START RECORDS TO PROCESS
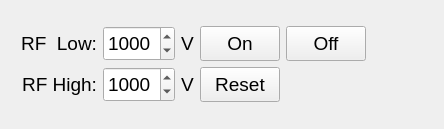
The window that RF_System_UI.ui (smertouh/1_MeV_UI_additional) describes before a commit, drawn with Qt 5.
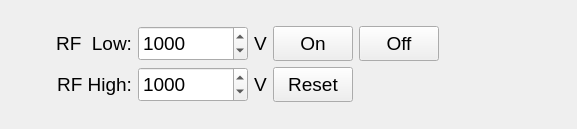
The same window after the commit. Icons and pictures are not drawn.

Diff of the .ui file:
```diff
--- a/RF_System_UI.ui
+++ b/RF_System_UI.ui
@@ -6,7 +6,7 @@
    <rect>
     <x>0</x>
     <y>0</y>
-    <width>412</width>
+    <width>577</width>
     <height>129</height>
    </rect>
   </property>
@@ -359,7 +359,7 @@
       <item row="0" column="5">
        <widget class="QPushButton" name="pushButton_1">
         <property name="enabled">
-         <bool>false</bool>
+         <bool>true</bool>
         </property>
         <property name="sizePolicy">
          <sizepolicy hsizetype="Minimum" vsizetype="Fixed">
@@ -408,7 +408,7 @@
          <bool>true</bool>
         </property>
         <property name="checked">
-         <bool>true</bool>
+         <bool>false</bool>
         </property>
         <property name="autoDefault">
          <bool>true</bool>
```
Left out of the diff: 11 changed lines with no effect on the pictures.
END RECORDS TO PROCESS
# PROBLEM
Line by line and exactly, write out the material above. Skip the pictures.

# TASK RESPONSE
The window that RF_System_UI.ui (smertouh/1_MeV_UI_additional) describes before a commit, drawn with Qt 5.
The same window after the commit. Icons and pictures are not drawn.

Diff of the .ui file:
```diff
--- a/RF_System_UI.ui
+++ b/RF_System_UI.ui
@@ -6,7 +6,7 @@
    <rect>
     <x>0</x>
     <y>0</y>
-    <width>412</width>
+    <width>577</width>
     <height>129</height>
    </rect>
   </property>
@@ -359,7 +359,7 @@
       <item row="0" column="5">
        <widget class="QPushButton" name="pushButton_1">
         <property name="enabled">
-         <bool>false</bool>
+         <bool>true</bool>
         </property>
         <property name="sizePolicy">
          <sizepolicy hsizetype="Minimum" vsizetype="Fixed">
@@ -408,7 +408,7 @@
          <bool>true</bool>
         </property>
         <property name="checked">
-         <bool>true</bool>
+         <bool>false</bool>
         </property>
         <property name="autoDefault">
          <bool>true</bool>
```
Left out of the diff: 11 changed lines with no effect on the pictures.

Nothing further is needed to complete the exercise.